U.N. Rift Over Afghan Election Fraud?
I don’t know how much credit to give this Times of London story, but it reports in detail that there was a fight between Kai Eide, the head of the United Nations’ mission to Afghanistan, and the seniormost American in the mission, former Ambassador Peter Galbraith, a lion in the human-rights community. Galbraith reportedly left Afghanistan on Sunday after taking a hard line in insisting Afghan election officials needed to annul the results of thousands of disputed polling stations where fraud is suspected and recount results from thousands more. Eide reportedly backed a limited recount. That would have the effect of allowing Hamid Karzai to serve as president for another term under disputed legitimacy.
“The relationship between Kai and Peter has completely broken down,” said a diplomat in Kabul. “Peter has left the country. The official line is that he’s on a three-week mission to New York. But Kai just turned round to Peter and said, ‘I want you out’.”
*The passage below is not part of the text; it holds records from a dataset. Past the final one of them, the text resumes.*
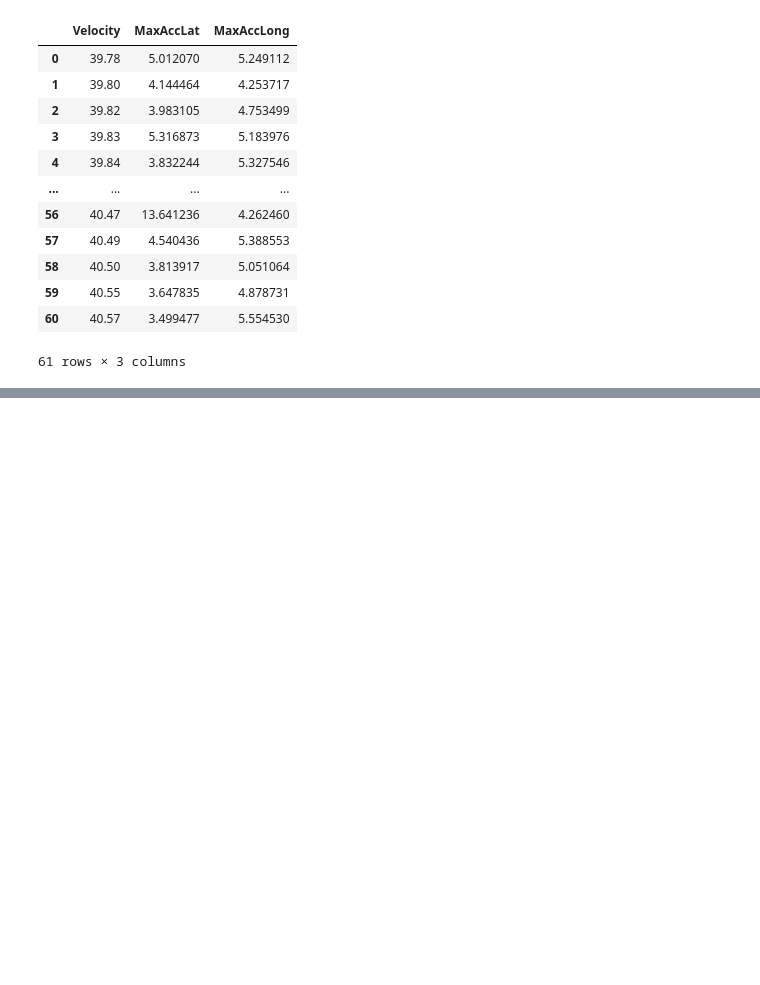
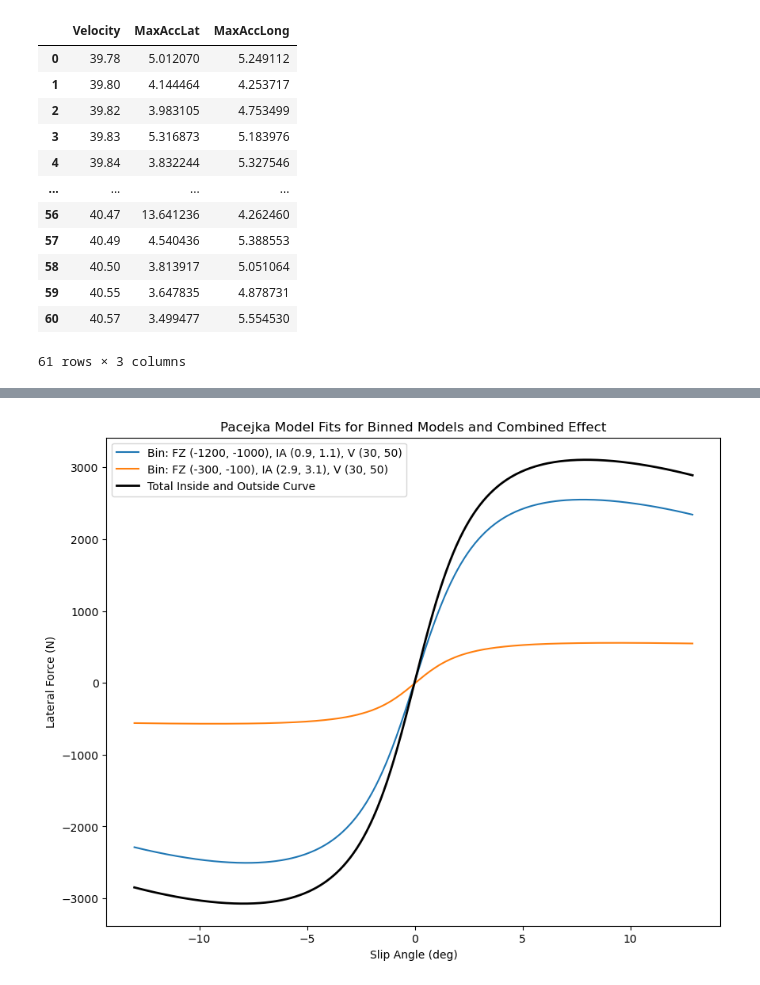
Before and after one commit to Formula-Electric-Berkeley/FEBSim, a Jupyter notebook: GGV.ipynb, the cells around one changed output, grey strips where cells are left out. Drawn from its saved outputs; the diff is of its cells as text; code cells hidden in the pictures; blank space fills up the shorter version.

```diff
--- a/GGV.ipynb
+++ b/GGV.ipynb
@@ -338,0 +298,67 @@ plot_acceleration_ellipse(df_joined, 39.78)  # Change 30 to your specific veloci
+# %%
+import matplotlib.pyplot as plt
+import pandas as pd
+import numpy as np
+from scipy.optimize import curve_fit
+
+# Define the simplified Pacejka model function
+def pacejka_model(alpha, B, C, D, E, F):
+    return D * np.sin(C * np.arctan(B * alpha - E * (B * alpha - np.arctan(B * alpha))) + F)
+
+# Load and clean the data
+data_path = r'/Users/nicholaslemoff/Desktop/FEBSim/TireSim/tirecsvfiles/B1320run52.csv'
+data = pd.read_csv(data_path)
+data['FY'] = pd.to_numeric(data['FY'], errors='coerce') * -1
+data['SA'] = pd.to_numeric(data['SA'], errors='coerce')
+data['FZ'] = pd.to_numeric(data['FZ'], errors='coerce')
+data['IA'] = pd.to_numeric(data['IA'], errors='coerce')
+data['V'] = pd.to_numeric(data['V'], errors='coerce')
+data.replace([np.inf, -np.inf], np.nan, inplace=True)
+data.dropna(subset=['FY', 'SA', 'FZ', 'IA', 'V'], inplace=True)
+
+# Define bins with specific ranges
+bins = [
+    {'fz_range': (-1200, -1000), 'ia_range': (0.9, 1.1), 'v_range': (30, 50)},
+    {'fz_range': (-300, -100), 'ia_range': (2.9, 3.1), 'v_range': (30, 50)}
+]
+model_params = []
+
+# Fit model for each bin
+for bin_info in bins:
+    filtered_data = data[
+        (data['FZ'] >= bin_info['fz_range'][0]) & (data['FZ'] <= bin_info['fz_range'][1]) &
+        (data['IA'] >= bin_info['ia_range'][0]) & (data['IA'] <= bin_info['ia_range'][1]) &
+        (data['V'] >= bin_info['v_range'][0]) & (data['V'] <= bin_info['v_range'][1])
+        ]
+    x_data = filtered_data['SA']
+    y_data = filtered_data['FY']
+    if not x_data.empty and not y_data.empty:
+        initial_guess = [0.5, 1.2, max(y_data), 1, 0]
+        optimal_parameters, _ = curve_fit(pacejka_model, x_data, y_data, p0=initial_guess, maxfev=15000)
+        model_params.append((bin_info, optimal_parameters))
+
+# Prepare to plot
+fig, ax = plt.subplots(figsize=(10, 8))
+x_model = np.linspace(min(data['SA']), max(data['SA']), 500)
+
+# Compute and plot individual curves and add to total curve
+y_total_model = np.zeros_like(x_model)
+labels_added = []
+
+for bin_info, params in model_params:
+    y_model = pacejka_model(x_model, *params)
+    y_total_model += y_model  # Sum up contributions
+    label = f'Bin: FZ {bin_info["fz_range"]}, IA {bin_info["ia_range"]}, V {bin_info["v_range"]}'
+    ax.plot(x_model, y_model, label=label)
+    labels_added.append(label)
+
+# Plot the total curve
+ax.plot(x_model, y_total_model, color='black', linestyle='-', linewidth=2, label='Total Inside and Outside Curve')
+ax.set_title('Pacejka Model Fits for Binned Models and Combined Effect')
+ax.set_xlabel('Slip Angle (deg)')
+ax.set_ylabel('Lateral Force (N)')
+ax.legend()
+
+plt.show()
+# %% [output]
+[figure, added]
```
Also changed, not shown: parts of 9 cells of this notebook, 3 other files.
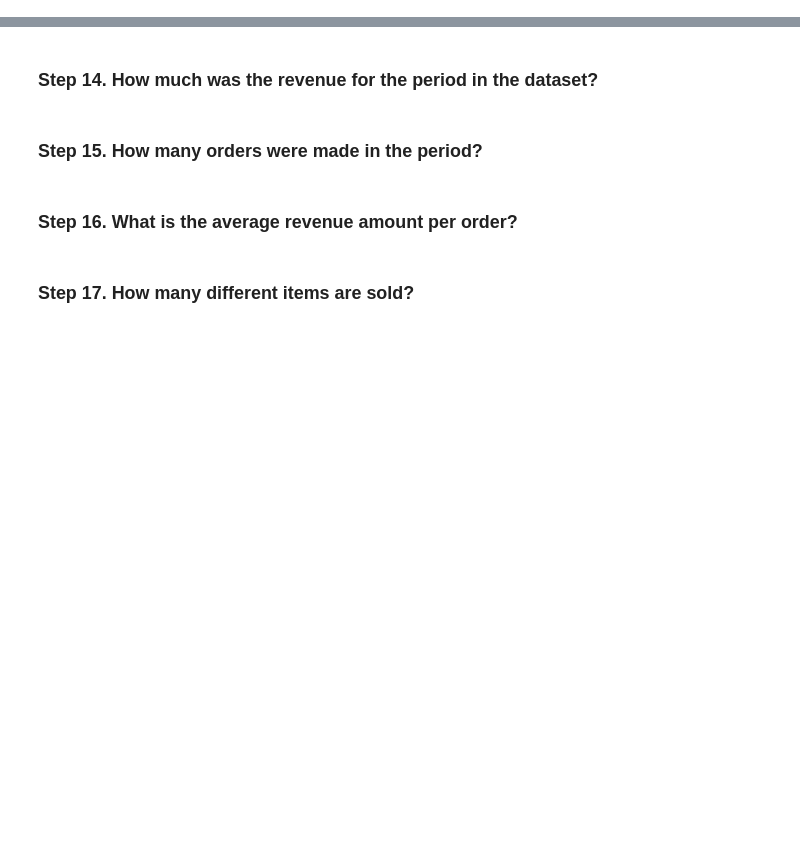
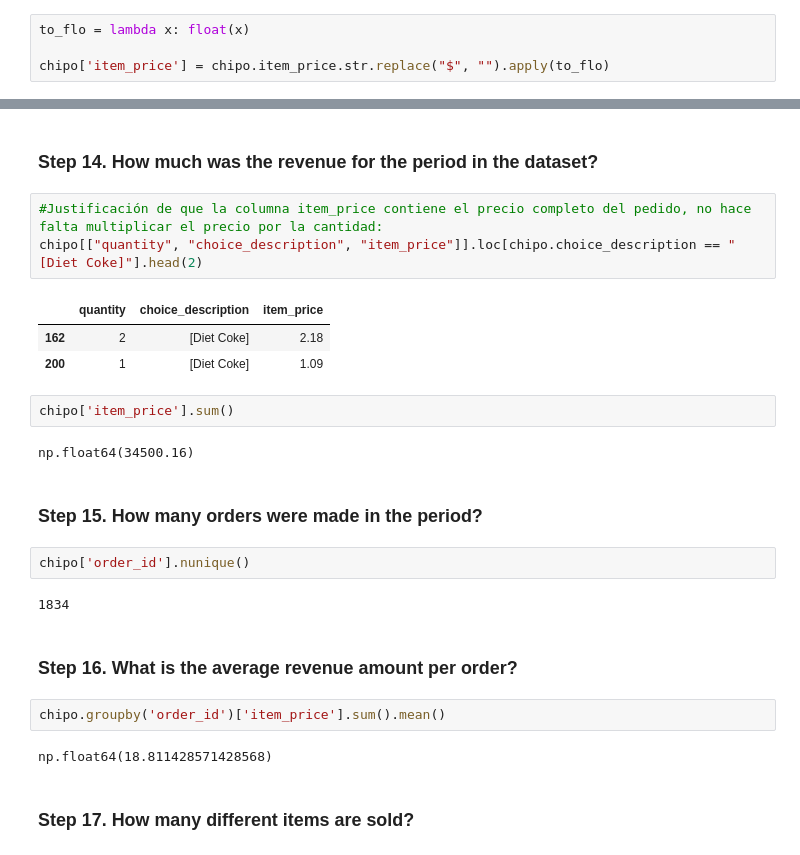
Before and after one commit to hichamsergi/Hacker-Rank, a Jupyter notebook: Pandas_exercise/MACRO.ipynb, the cells around one changed output, grey strips where cells are left out. Cells and saved outputs as stored; diff of their text form; blank space fills up the shorter version.

```diff
--- a/Pandas_exercise/MACRO.ipynb
+++ b/Pandas_exercise/MACRO.ipynb
@@ -32,4 +105,8 @@ import numpy as np
 # %% [markdown]
 #### Step 13.b. Create a lambda function and change the type of item price
+# %%
+to_flo = lambda x: float(x)
+
+chipo['item_price'] = chipo.item_price.str.replace("$", "").apply(to_flo)
 # %% [markdown]
 #### Step 13.c. Check the item price type
@@ -36,8 +128,27 @@ import numpy as np
 # %% [markdown]
 ### Step 14. How much was the revenue for the period in the dataset?
+# %%
+#Justificación de que la columna item_price contiene el precio completo del pedido, no hace falta multiplicar el precio por la cantidad:
+chipo[["quantity", "choice_description", "item_price"]].loc[chipo.choice_description == "[Diet Coke]"].head(2)
+# %% [output]
+|  | quantity | choice_description | item_price |
+| 162 | 2 | [Diet Coke] | 2.18 |
+| 200 | 1 | [Diet Coke] | 1.09 |
+# %%
+chipo['item_price'].sum()
+# %% [output]
+np.float64(34500.16)
 # %% [markdown]
 ### Step 15. How many orders were made in the period?
+# %%
+chipo['order_id'].nunique()
+# %% [output]
+1834
 # %% [markdown]
 ### Step 16. What is the average revenue amount per order?
+# %%
+chipo.groupby('order_id')['item_price'].sum().mean()
+# %% [output]
+np.float64(18.811428571428568)
 # %% [markdown]
 ### Step 17. How many different items are sold?
```
Also changed, not shown: parts of 15 cells of this notebook.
I’m trying to find out what happened here, but on the surface, it wouldn’t be surprising if Galbraith took the stance attributed to him. As staff director of the Senate Foreign Relations Committee in the late 1980s, Galbraith doggedly documented, at great personal risk, Saddam Hussein’s genocidal campaign against Iraqi Kurds. As ambassador to Croatia in the 1990s, he worked to end the country’s involvement in the Balkan wars. His advocacy of human rights in Iraq speaks for itself.
Interestingly, Galbraith is reportedly close to Ambassador Richard Holbrooke, the Obama administration’s special envoy to Afghanistan and Pakistan. But Holbrooke’s taken a rather cavalier stance to Afghan election fraud, comparing the reportedly widespread fraud to the Franken-Coleman senate dispute. If Galbraith acted as reported, what impact will it have on Holbrooke’s perspective?